An important consideration for any artist is space, says Raglan singer Karin Bettley.
“Where is my stuff going to fit? … I’ve got to put it somewhere where people will appreciate it.” A venue can make or break a performance or artwork.
And for Karin, who sings in the Raglan choir Wandering Dulcet, which is playing at the Hamilton Fringe Festival next week, her “stuff” is original song, without instruments, unplugged and “quite intimate”. Not the type of music she would want to play in – or which would suit – a pub or a rowdy gig.
Nope! Karin reckons on playing in car park, instead.
“Yes, it is in a car park,” laughs Karin, regarding their Hamilton Fringe Festival performance. She sings in the choir with Charlotte Pearsall, Laura Wells, Eliza Kearvell and Anne Windust, all Raglan women.
“I was asking ‘where is it going to sound really good?’
“I remember seeing this clip on Facebook of some men singing a hymn in a train station. You could really hear the resonance of the voices …
“I said (to the festival organisers) I want a car park or a train station.”
And they got her the Celebrating Age car park.
“I went and had a look at it and it’s a great space.”
Karin, who has been a midwife for nine years but is currently being mum to four-month old Frida, says the Fringe Festival is such a cool festival because it gives a supportive and encouraging environment to do almost anything you want.
“It’s experimental and not judgmental, but also attracts a high standard of work.”
She says she cannot speak highly enough of the organisers of the Hamilton Fringe Festival, which is supported by Hamilton City Council, the Creative Communities Scheme, Trust Waikato and Wel Energy Trust.
“They are really awesome and so supportive of all the artists. Normally it’s quite a slog” to get your work out there and appreciated, “but it’s not about money, there is no commercialism”.
“These are people who are just making stuff in their backyards or lounge. It’s not a job but a love. It’s not about the money.”
Wandering Dulcet is a spin-off of a world music choir that was set up in Raglan about two years ago.
“It sort of fizzled out because the choir leader was from Hamilton and couldn’t keep it up.
“There were just us five left. We decided to do our own originals.”
All the women in Wandering Dulcet are young mums.
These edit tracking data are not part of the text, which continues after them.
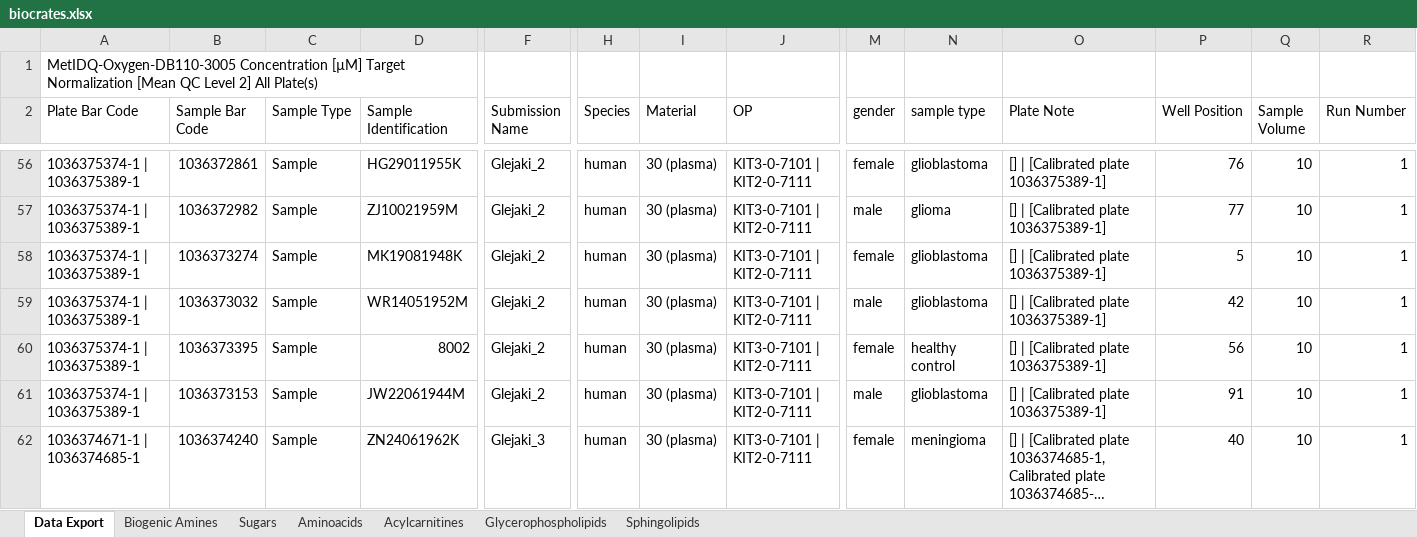
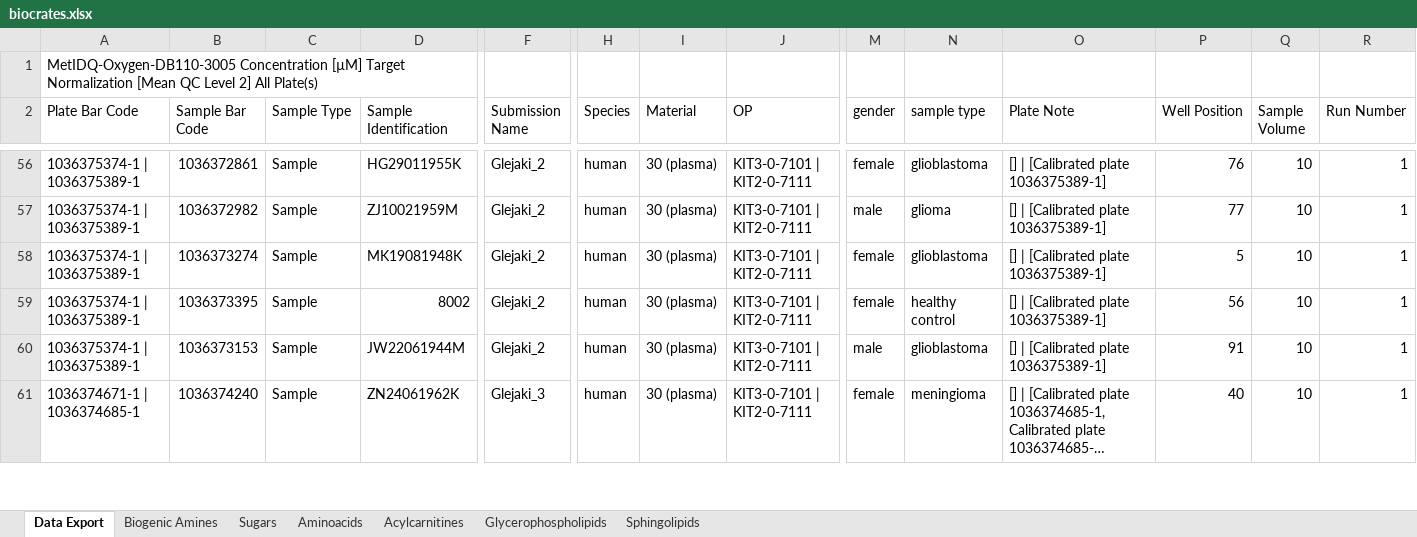
Before and after one commit to KrystynaGrzesiak/metaboR, an Excel workbook: inst/data/targeted/Biocrates/biocrates.xlsx, sheet Data Export, drawn as a sheet; only a part is shown, gaps mark what is left out; long unchanged cells end in …; values as stored, in another font and other column widths than the file's, no borders; charts and pictures not drawn; rows hold the shown columns only; the diff names each change by its address in the sheet, - before the commit and + after, or states it on an @@ line.

Commit message:
processing of biocrates data

```diff
--- a/inst/data/targeted/Biocrates/biocrates.xlsx (sheet Data Export)
+++ b/inst/data/targeted/Biocrates/biocrates.xlsx (sheet Data Export)
-row 59: 1036375374-1 | 1036375389-1 | 1036373032 | Sample | WR14051952M | Glejaki_2 | human | 30 (plasma) | KIT3-0-7101 | KIT2-0-7111 | male | glioblastoma | [] | [Calibrated plate 1036375389-1] | 42 | 10 | 1
```
Also changed, not shown: charts or pictures, 15 other files.
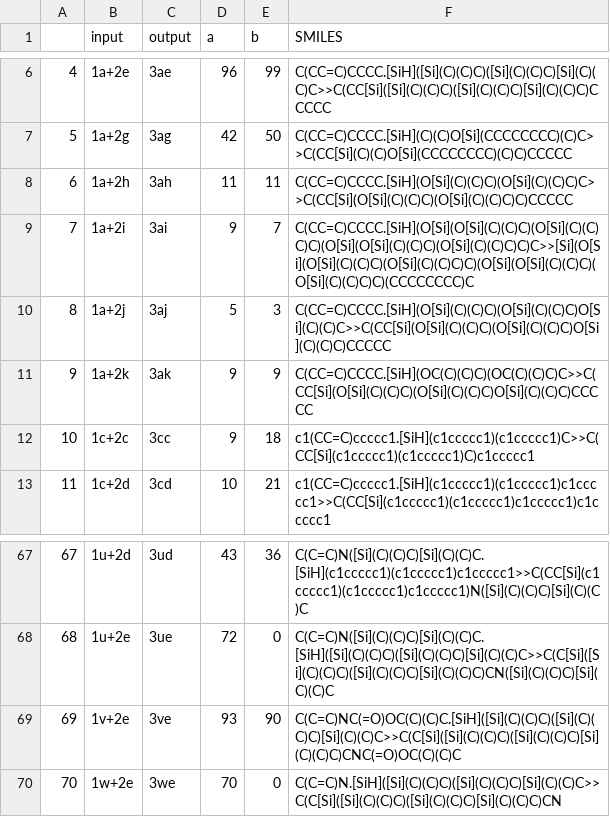
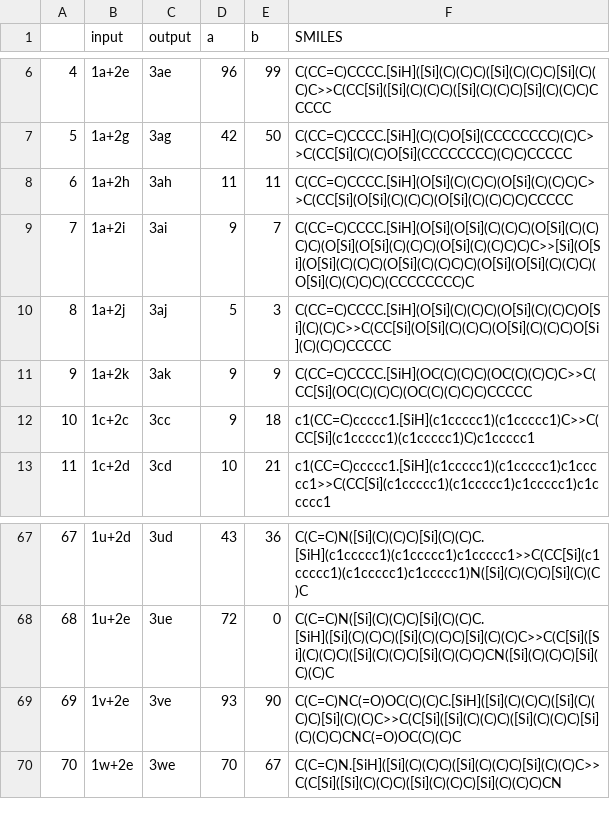
Before and after one commit to cochievgeor-maker/HS-solution, a CSV file: All_data/Names+SMILES_forML.csv, drawn as a sheet; only a part is shown, gaps mark what is left out.

Commit message:
Update Names+SMILES_forML.csv

```diff
--- a/All_data/Names+SMILES_forML.csv
+++ b/All_data/Names+SMILES_forML.csv
@@ -10,3 +10,3 @@
 8,1a+2j,3aj,5,3,C(CC=C)CCCC.[SiH](O[Si](C)(C)C)(O[Si](C)(C)C)O[Si](C)(C)C>>C(CC[Si](O[Si](C)(C)C)(O[Si](C)(C)C)O[Si](C)(C)C)CCCCC
-9,1a+2k,3ak,9,9,C(CC=C)CCCC.[SiH](OC(C)(C)C)(OC(C)(C)C)C>>C(CC[Si](O[Si](C)(C)C)(O[Si](C)(C)C)O[Si](C)(C)C)CCCCC
+9,1a+2k,3ak,9,9,C(CC=C)CCCC.[SiH](OC(C)(C)C)(OC(C)(C)C)C>>C(CC[Si](OC(C)(C)C)(OC(C)(C)C)C)CCCCC
 10,1c+2c,3cc,9,18,c1(CC=C)ccccc1.[SiH](c1ccccc1)(c1ccccc1)C>>C(CC[Si](c1ccccc1)(c1ccccc1)C)c1ccccc1
@@ -69,2 +69,2 @@
 69,1v+2e,3ve,93,90,C(C=C)NC(=O)OC(C)(C)C.[SiH]([Si](C)(C)C)([Si](C)(C)C)[Si](C)(C)C>>C(C[Si]([Si](C)(C)C)([Si](C)(C)C)[Si](C)(C)C)CNC(=O)OC(C)(C)C
-70,1w+2e,3we,70,0,C(C=C)N.[SiH]([Si](C)(C)C)([Si](C)(C)C)[Si](C)(C)C>>C(C[Si]([Si](C)(C)C)([Si](C)(C)C)[Si](C)(C)C)CN
+70,1w+2e,3we,70,67,C(C=C)N.[SiH]([Si](C)(C)C)([Si](C)(C)C)[Si](C)(C)C>>C(C[Si]([Si](C)(C)C)([Si](C)(C)C)[Si](C)(C)C)CN
```
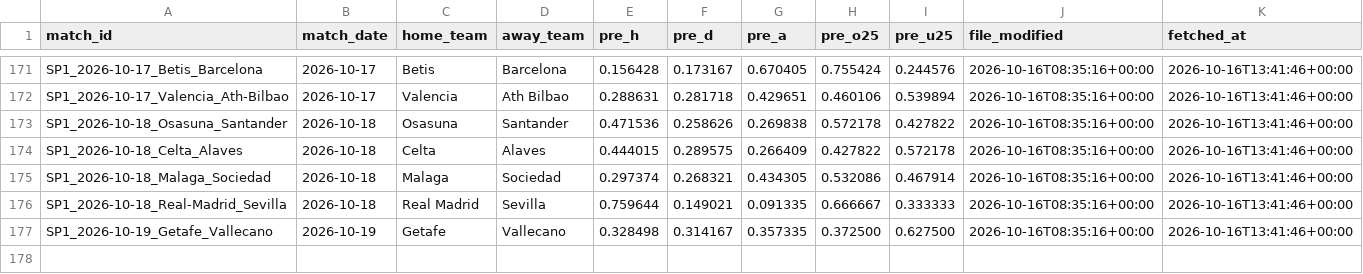
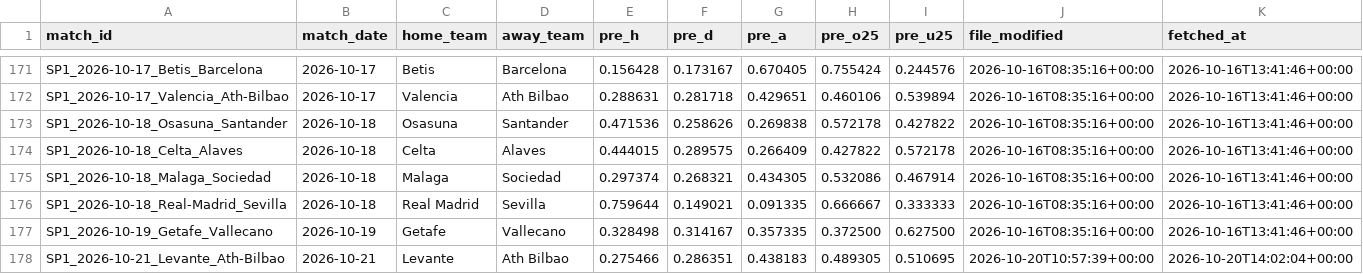
Before and after one commit to kewo1023/marcador-futbol, a CSV file: ledger/market_pre.csv, drawn as a sheet; only a part is shown, gaps mark what is left out; the diff names each change by its address in the sheet, - before the commit and + after, or states it on an @@ line.

```diff
--- a/ledger/market_pre.csv
+++ b/ledger/market_pre.csv
+row 178: SP1_2026-10-21_Levante_Ath-Bilbao | 2026-10-21 | Levante | Ath Bilbao | 0.275466 | 0.286351 | 0.438183 | 0.489305 | 0.510695 | 2026-10-20T10:57:39+00:00 | 2026-10-20T14:02:04+00:00
```
Also changed, not shown: ledger/fixtures.csv, ledger/source_health.csv.
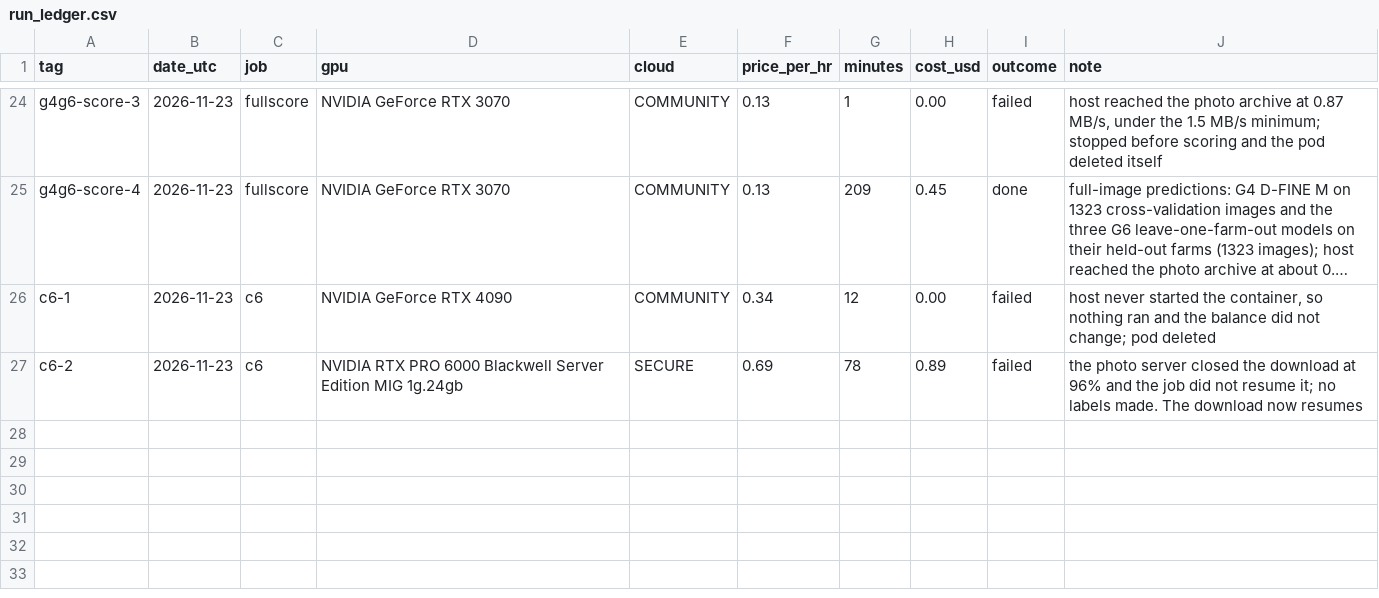
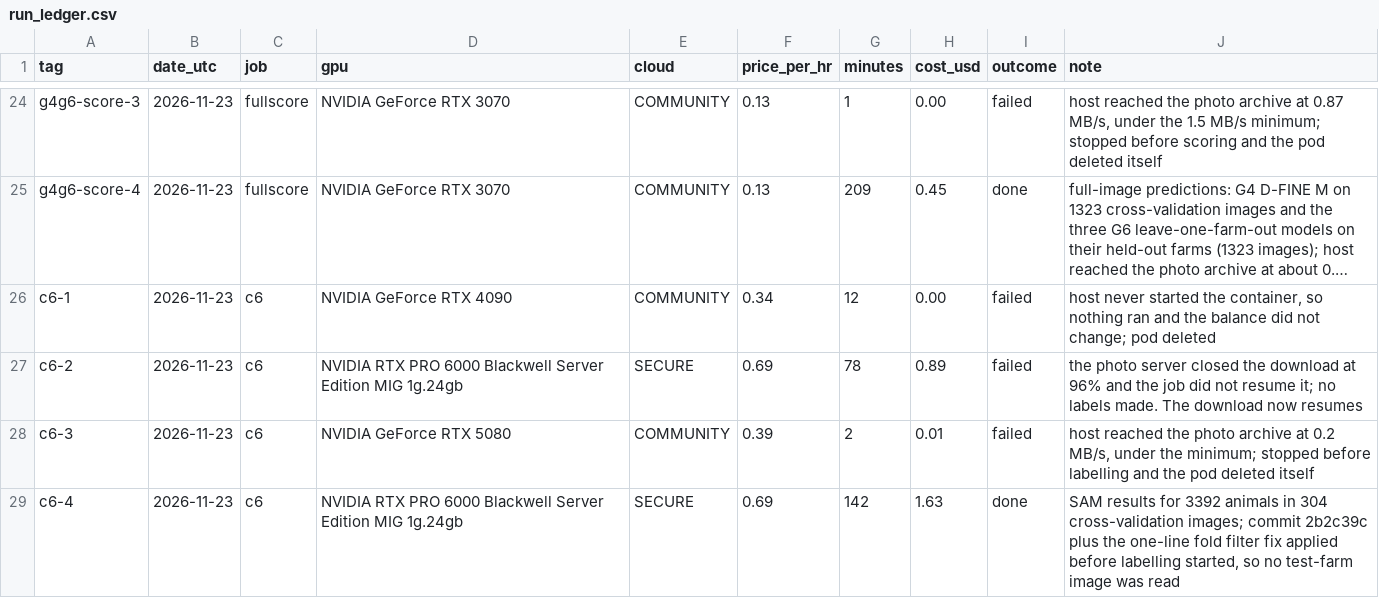
Before and after one commit to LukeA77/HerdSight, a CSV file: results/phase2/run_ledger.csv, drawn as a sheet; only a part is shown, gaps mark what is left out; long unchanged cells end in ….

Commit message:
Phase 2: C6 SAM labels for cross-validation animals, test-farm filter fix, label rules and review page

```diff
--- a/results/phase2/run_ledger.csv
+++ b/results/phase2/run_ledger.csv
@@ -27 +27,3 @@ c6-1,2026-11-23,c6,NVIDIA GeForce RTX 4090,COMMUNITY,0.34,12,0.00,failed,"host n
 c6-2,2026-11-23,c6,NVIDIA RTX PRO 6000 Blackwell Server Edition MIG 1g.24gb,SECURE,0.69,78,0.89,failed,"the photo server closed the download at 96% and the job did not resume it; no labels made. The download now resumes"
+c6-3,2026-11-23,c6,NVIDIA GeForce RTX 5080,COMMUNITY,0.39,2,0.01,failed,"host reached the photo archive at 0.2 MB/s, under the minimum; stopped before labelling and the pod deleted itself"
+c6-4,2026-11-23,c6,NVIDIA RTX PRO 6000 Blackwell Server Edition MIG 1g.24gb,SECURE,0.69,142,1.63,done,"SAM results for 3392 animals in 304 cross-validation images; commit 2b2c39c plus the one-line fold filter fix applied before labelling started, so no test-farm image was read"
```
Also changed, not shown: 5 other files.
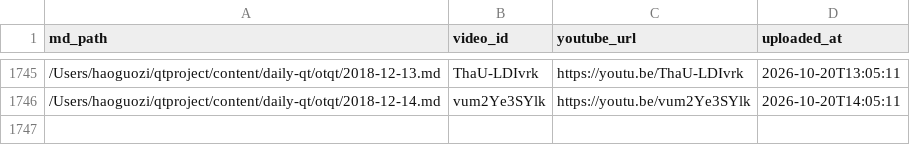
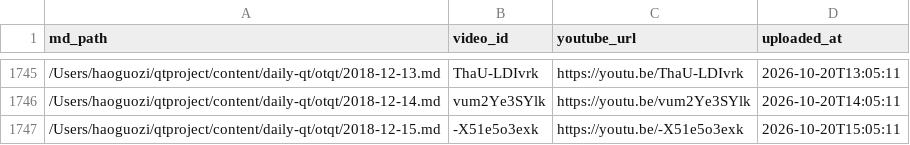
Before and after one commit to aweholy777/aweholy777.github.io, a CSV file: video-pipeline/yt_uploaded.csv, drawn as a sheet; only a part is shown, gaps mark what is left out; the diff names each change by its address in the sheet, - before the commit and + after, or states it on an @@ line.

Commit message:
mac upload: 2026-10-20 15:05

```diff
--- a/video-pipeline/yt_uploaded.csv
+++ b/video-pipeline/yt_uploaded.csv
+row 1747: /Users/haoguozi/qtproject/content/daily-qt/otqt/2018-12-15.md | -X51e5o3exk | https://youtu.be/-X51e5o3exk | 2026-10-20T15:05:11
```
Also changed, not shown: 3 other files.
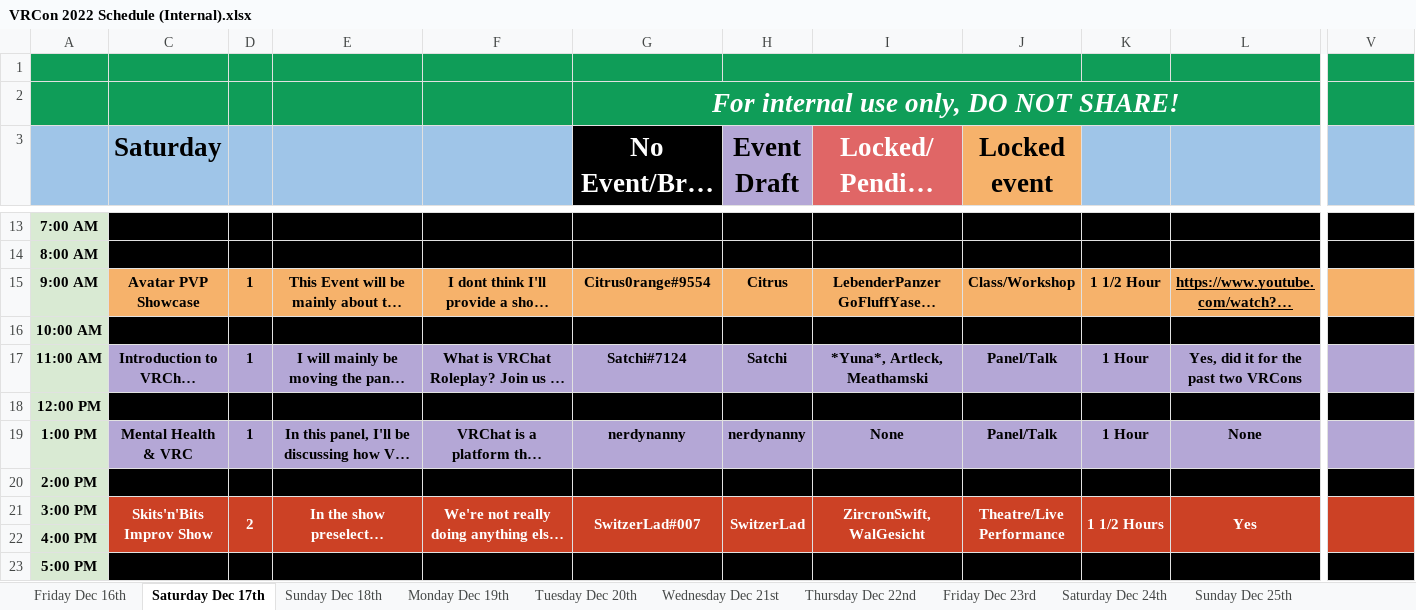
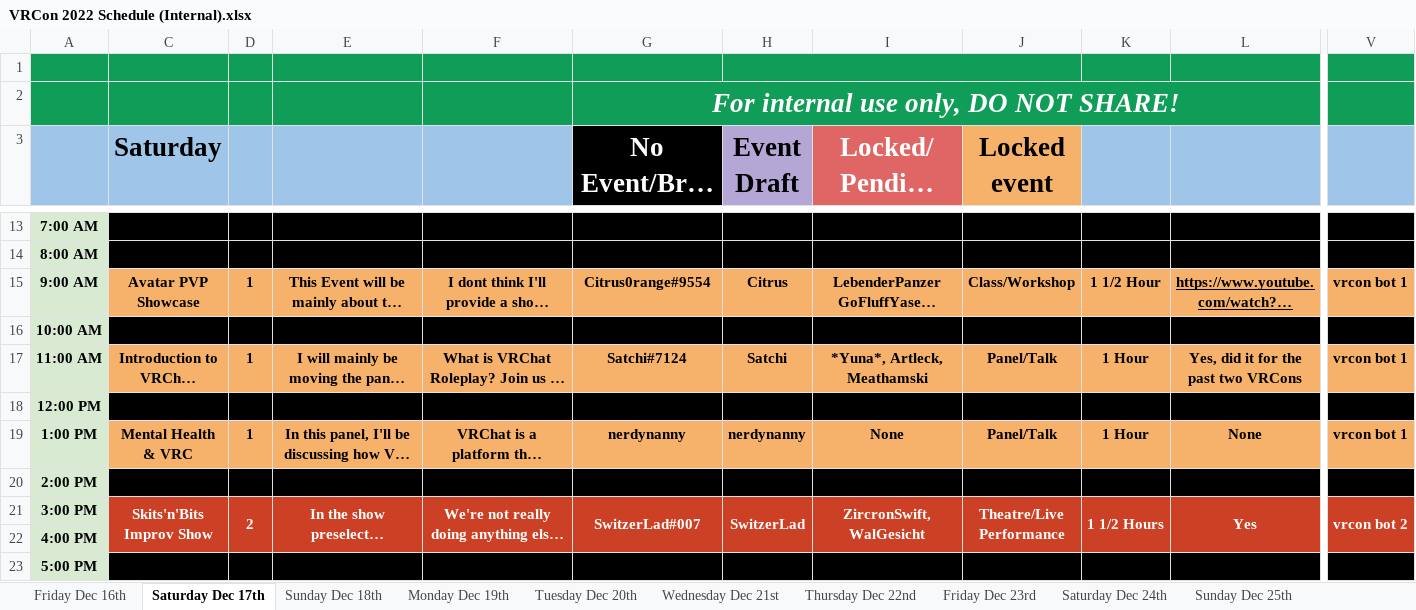
Before and after one commit to VRConOfficial/Website, an Excel workbook: external/VRCon 2022 Schedule (Internal).xlsx, sheet Saturday Dec 17th, drawn as a sheet; only a part is shown, gaps mark what is left out; long unchanged cells end in …; values as stored, in another font and other column widths than the file's, no borders; charts and pictures not drawn; the diff covers the shown part only; the diff names each change by its address in the sheet, - before the commit and + after, or states it on an @@ line.

```diff
--- a/external/VRCon 2022 Schedule (Internal).xlsx (sheet Saturday Dec 17th)
+++ b/external/VRCon 2022 Schedule (Internal).xlsx (sheet Saturday Dec 17th)
-V15: (empty)
+V15: vrcon bot 1
-C17:V17 fill: #B4A7D6
+C17:V17 fill: #F6B26B
-V17: (empty)
+V17: vrcon bot 1
-C19:V19 fill: #B4A7D6
+C19:V19 fill: #F6B26B
-V19: (empty)
+V19: vrcon bot 1
-V21: (empty)
+V21: vrcon bot 2
```
Also changed, not shown: 13 edited cells and cell formats elsewhere in this sheet, sheet Friday Dec 23rd, sheet Thursday Dec 22nd, sheet Saturday Dec 24th, sheet Sunday Dec 18th, sheet Monday Dec 19th, sheet Tuesday Dec 27th, 7 more sheets, 14 other files.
“We are a bunch of really lovely women who get together to sing.
“It’s a bit like a support group … but (stuff) talking, let’s sing,” Karin laughs.
She says she uses music to keep well, especially since her work as a midwife can be quite stressful, as is being a mum with young children.
“When you are singing in harmony, you become greater then yourself, you play a role. You realise: I don’t have to sound like a rock star, or sound amazing, all I have to do is hold this note.”
Karin, who was in duo Sleepy Wolf, has been writing the songs for the car-park performance in the past six months. Influences include jazz, folk, old sea songs, “sea shanties”, and Appalachian music, and “it’s quite romantic.
“It’s still in its experimental stage, it’s a totally weird space for us and it’s unplugged.
“People are going to come and get what they get. Some of it is going to be great; some will change over time.
“It’s really exciting.”
*Wandering Dulcet plays at the Celebrating Age car park, 30 Victoria St, Hamilton, March 12. Performance starts at 8.30am. Don’t be late. Cost is $10 or $5 concession.
The Old School Arts Centre is also playing host to an exceptional family puppet show, Rumpelstiltskin, on Friday, March 4, 7pm, as a trial for Fringe artists to tour the Waikato.
The Hamilton Fringe Festival runs March 3-13, with more than 40 events in 15 venues around the city.
This year’s programme includes dance, puppetry, street-theatre, glassmaking, pet photography and more music than before.
See the entire programme at www.hamiltonfringe.co.nz.